Increasing consumer wealth and mobility, rapid information transfer across borders, publicity about the benefits of globalization, and technological revolutions continue to accelerate demands for global products and services. Newly emerging markets are benefiting from advanced communications by leaping over economic development stages that others slogged through in earlier years.
A new group of global players is taking advantage of the increase in trading regions and newer technologies. These “mini-nationals” or “born globals” serve world markets from a handful of manufacturing bases rather than building a plant in every country as was the procedure in earlier years. Their smaller bureaucracies also allow these companies to move quickly to conquer new markets, develop new products, or change directions when the situation calls for it.
This is an excerpt from Dr. Czinkota’s book Global Business: Positioning Ventures Ahead, co-authored by Dr. Ilkka Ronkainen.
Michael R Czinkota and Ilkka A Ronkainen, Global Business: Positioning Ventures Ahead (New York: Routledge, 2011), pg.91-92.

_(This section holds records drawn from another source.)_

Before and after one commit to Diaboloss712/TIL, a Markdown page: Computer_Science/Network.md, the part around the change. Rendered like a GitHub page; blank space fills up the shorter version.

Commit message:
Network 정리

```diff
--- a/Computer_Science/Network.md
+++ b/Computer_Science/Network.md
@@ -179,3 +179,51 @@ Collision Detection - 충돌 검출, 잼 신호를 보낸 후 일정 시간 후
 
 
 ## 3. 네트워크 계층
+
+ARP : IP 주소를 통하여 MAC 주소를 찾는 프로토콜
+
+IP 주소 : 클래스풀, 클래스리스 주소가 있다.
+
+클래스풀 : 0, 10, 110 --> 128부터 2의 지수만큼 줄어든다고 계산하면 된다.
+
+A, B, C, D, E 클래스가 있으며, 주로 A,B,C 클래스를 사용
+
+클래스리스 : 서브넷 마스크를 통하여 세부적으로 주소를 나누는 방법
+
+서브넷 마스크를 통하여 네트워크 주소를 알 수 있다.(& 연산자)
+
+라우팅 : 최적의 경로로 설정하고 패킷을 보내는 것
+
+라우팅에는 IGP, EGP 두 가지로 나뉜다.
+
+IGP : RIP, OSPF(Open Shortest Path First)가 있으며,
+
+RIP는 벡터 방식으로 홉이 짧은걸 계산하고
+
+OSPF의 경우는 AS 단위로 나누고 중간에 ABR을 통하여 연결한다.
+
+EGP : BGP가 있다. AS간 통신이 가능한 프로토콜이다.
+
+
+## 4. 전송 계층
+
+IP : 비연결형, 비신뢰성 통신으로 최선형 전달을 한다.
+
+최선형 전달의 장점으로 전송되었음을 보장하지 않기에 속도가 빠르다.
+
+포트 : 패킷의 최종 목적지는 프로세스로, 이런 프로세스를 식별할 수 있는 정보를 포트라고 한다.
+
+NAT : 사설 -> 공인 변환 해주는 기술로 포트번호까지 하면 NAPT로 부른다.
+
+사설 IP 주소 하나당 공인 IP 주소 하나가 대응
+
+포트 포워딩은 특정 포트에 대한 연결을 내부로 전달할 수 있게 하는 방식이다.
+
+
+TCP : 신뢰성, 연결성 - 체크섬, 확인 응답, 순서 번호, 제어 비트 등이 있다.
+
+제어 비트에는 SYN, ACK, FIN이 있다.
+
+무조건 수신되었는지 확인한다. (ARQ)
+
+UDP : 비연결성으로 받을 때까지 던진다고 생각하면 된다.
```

Publicity is a subset of public relations, which includes employee, investor, and community relations; corporate communications; and other situations involving an organization’s communications with its publics. Publicity refers to those situations when the company, product, or service receives a free mention or more in editorial content, whether it is a product review, an interview with an executive, or an event announcement. It differs from other marketing options such as advertising or direct mail in that marketers do not – and cannot – pay for it. Because the company does not purchase it, the company cannot control it, either, but because of the implied editorial endorsement that comes from this free media exposure, publicity is a powerful element of the marketing mix.
It is important to note that publicity in global markets is as unpredictable as publicity in U.S. markets. A marketer will never know for sure if the product or service will receive exposure and will never be able to control the exposure received. Journalists might interview a competitor for an article about the product categoryor even make an error. This lack of control frustrates many marketers who like to orchestrate what is said about their products – as well as where and when. Those who can see past the unpredictability to the value of the credibility that comes from a media mention, however, know that publicity is an essential and affordable component of a complete marketing plan.
Publicity is a subset of public relations, which includes employee, investor and community relations; corporate communications; and other situations involving an organization’s communications with its publics. Continue reading →